§ REQUIREMENT:
Check each line of the listing for the string "TeaBreak". Copy those where it appears.

========================================

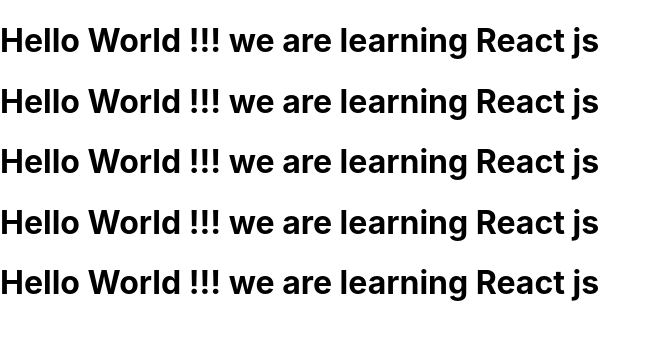
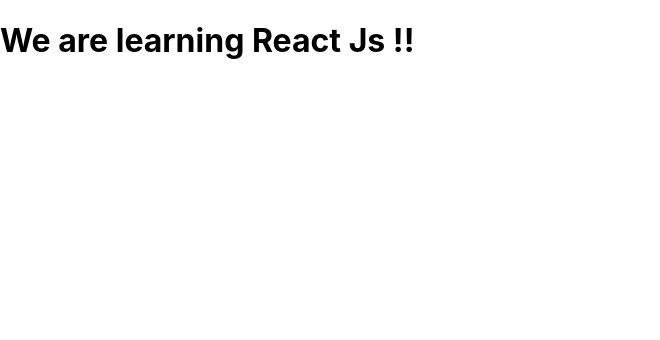
Before and after one commit to shreya-kumbhar/React_Practice, a React (Create React App) app in the folder recatset1/: page / in a window 1280 px wide. Shown: the top 340 px of the page, without its empty margins (0-660 px from the left). Built offline with nearby package versions, Linux system fonts and the light colour scheme.

Commit message:
created simple program using react js

```diff
--- a/recatset1/src/App.js
+++ b/recatset1/src/App.js
@@ -1,19 +1,12 @@
 
-import React from 'react';
-import Sample2 from "./component/Sample2";
+// import Chai from "./component/Chai";
+import TeaBreak from "./component/Chai";
 
 function App()
 {
     return(
-    <>
-        <h1>Hello World !!! we are learning React js </h1>
-        <h1>Hello World !!! we are learning React js </h1>
-        <h1>Hello World !!! we are learning React js </h1>
-        <h1>Hello World !!! we are learning React js </h1>
-        <h1>Hello World !!! we are learning React js </h1>
-    </>
+        <> <TeaBreak/> </>
+    );
 
-    )
 }
-
 export default App;
--- /dev/null
+++ b/recatset1/src/component/Chai.js
@@ -0,0 +1,6 @@
+function TeaBreak(){
+    return(
+        <h1>We are learning React Js !!</h1>
+    )
+}
+export default TeaBreak;
--- a/recatset1/src/component/Sample2.js
+++ /dev/null
@@ -1,15 +0,0 @@
-import React from 'react';
-
- function App() {
-     return (
-         <>
-         <h1>Hello World !!! we are learning React js </h1>
-         <h1>Hello World !!! we are learning React js </h1>
-         <h1>Hello World !!! we are learning React js </h1>
-         <h1>Hello World !!! we are learning React js </h1>
-         <h1>Hello World !!! we are learning React js </h1>
-         </>
-      )
- }
-
-export default App();
```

========================================

§ TASK SOLUTION:
+import TeaBreak from "./component/Chai";
+        <> <TeaBreak/> </>
+function TeaBreak(){
+export default TeaBreak;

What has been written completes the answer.